**Material shown:**
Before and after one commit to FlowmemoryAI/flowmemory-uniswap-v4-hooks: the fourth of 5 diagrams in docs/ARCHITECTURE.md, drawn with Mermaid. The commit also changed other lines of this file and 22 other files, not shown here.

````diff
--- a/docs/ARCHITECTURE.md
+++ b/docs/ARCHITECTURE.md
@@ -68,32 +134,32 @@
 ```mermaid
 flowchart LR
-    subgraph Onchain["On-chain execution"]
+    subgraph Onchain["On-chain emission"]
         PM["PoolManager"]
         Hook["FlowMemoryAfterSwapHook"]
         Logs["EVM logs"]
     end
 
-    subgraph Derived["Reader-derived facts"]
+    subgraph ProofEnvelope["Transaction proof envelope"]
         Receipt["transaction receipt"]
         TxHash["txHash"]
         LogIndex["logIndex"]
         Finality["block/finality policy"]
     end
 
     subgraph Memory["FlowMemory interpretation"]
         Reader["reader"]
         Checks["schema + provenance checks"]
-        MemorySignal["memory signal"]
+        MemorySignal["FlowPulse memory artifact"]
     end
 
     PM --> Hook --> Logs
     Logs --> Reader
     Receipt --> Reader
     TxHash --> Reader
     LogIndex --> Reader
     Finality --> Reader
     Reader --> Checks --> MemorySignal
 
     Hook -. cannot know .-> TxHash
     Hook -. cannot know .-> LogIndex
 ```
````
--
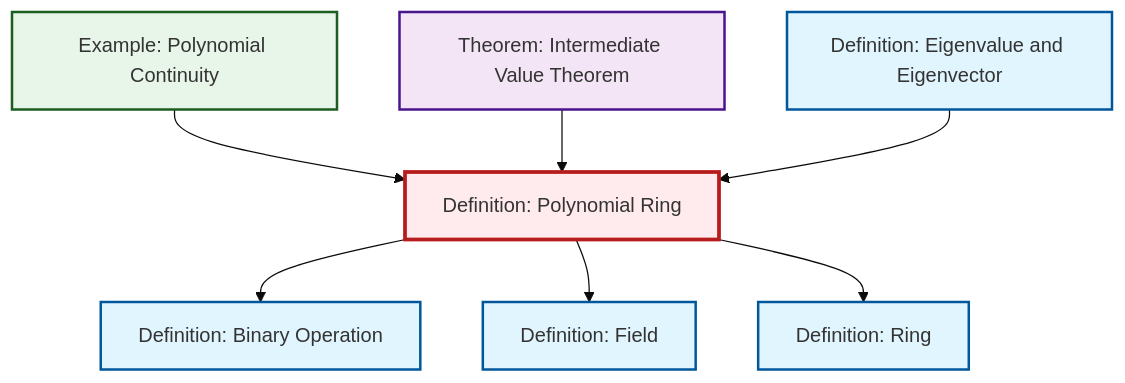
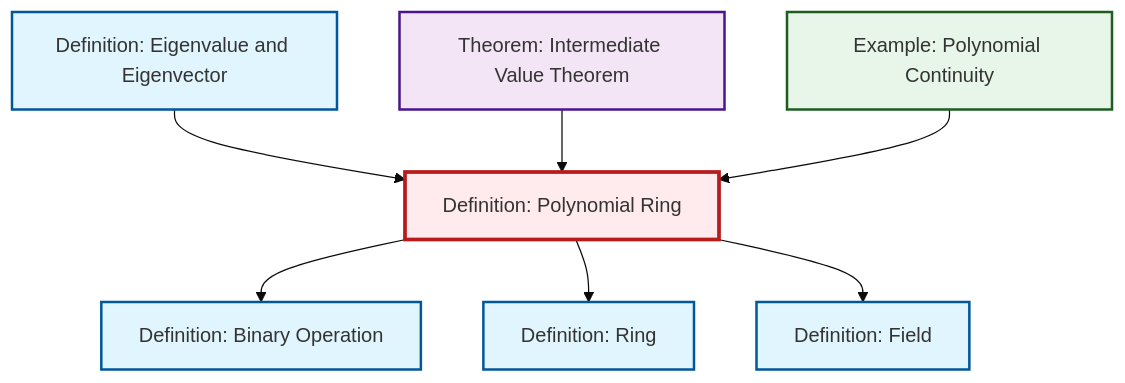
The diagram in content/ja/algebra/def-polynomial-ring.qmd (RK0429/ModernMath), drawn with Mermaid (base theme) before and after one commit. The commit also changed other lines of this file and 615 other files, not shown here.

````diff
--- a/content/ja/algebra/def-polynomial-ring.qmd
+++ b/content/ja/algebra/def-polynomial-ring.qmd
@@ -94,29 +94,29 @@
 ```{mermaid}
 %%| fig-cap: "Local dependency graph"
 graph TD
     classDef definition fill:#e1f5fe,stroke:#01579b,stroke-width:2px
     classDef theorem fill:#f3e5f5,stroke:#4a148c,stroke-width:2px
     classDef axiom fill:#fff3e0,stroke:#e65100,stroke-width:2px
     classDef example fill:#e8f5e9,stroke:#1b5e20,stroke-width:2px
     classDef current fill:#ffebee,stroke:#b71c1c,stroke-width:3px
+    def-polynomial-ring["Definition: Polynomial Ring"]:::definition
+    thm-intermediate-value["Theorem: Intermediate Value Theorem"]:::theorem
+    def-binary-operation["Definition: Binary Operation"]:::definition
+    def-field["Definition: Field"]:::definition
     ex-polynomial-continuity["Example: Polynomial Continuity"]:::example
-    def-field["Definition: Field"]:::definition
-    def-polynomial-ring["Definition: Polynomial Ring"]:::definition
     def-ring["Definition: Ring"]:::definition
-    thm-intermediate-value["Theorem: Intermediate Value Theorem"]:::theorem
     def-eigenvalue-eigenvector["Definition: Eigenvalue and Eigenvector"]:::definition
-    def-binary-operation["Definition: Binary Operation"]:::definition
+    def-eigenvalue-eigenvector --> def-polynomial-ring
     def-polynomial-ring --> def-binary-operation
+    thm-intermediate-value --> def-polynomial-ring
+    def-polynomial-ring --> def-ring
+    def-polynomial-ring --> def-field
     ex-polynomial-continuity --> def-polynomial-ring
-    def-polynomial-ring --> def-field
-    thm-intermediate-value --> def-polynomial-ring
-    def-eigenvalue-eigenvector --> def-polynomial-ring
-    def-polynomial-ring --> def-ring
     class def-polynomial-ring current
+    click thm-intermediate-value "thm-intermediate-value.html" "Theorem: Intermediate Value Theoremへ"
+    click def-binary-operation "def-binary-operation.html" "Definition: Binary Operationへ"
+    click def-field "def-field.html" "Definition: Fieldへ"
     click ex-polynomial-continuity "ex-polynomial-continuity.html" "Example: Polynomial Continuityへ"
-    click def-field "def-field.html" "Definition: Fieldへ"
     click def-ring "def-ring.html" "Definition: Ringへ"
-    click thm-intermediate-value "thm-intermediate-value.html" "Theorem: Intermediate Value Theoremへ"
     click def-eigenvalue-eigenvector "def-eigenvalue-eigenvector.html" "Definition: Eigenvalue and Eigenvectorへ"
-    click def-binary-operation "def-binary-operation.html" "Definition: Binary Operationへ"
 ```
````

**Instructions for the task:**
Copy out, from the listing above, every line that contains the string "Checks".

**Result of this exercise:**
         Checks["schema + provenance checks"]
     Reader --> Checks --> MemorySignal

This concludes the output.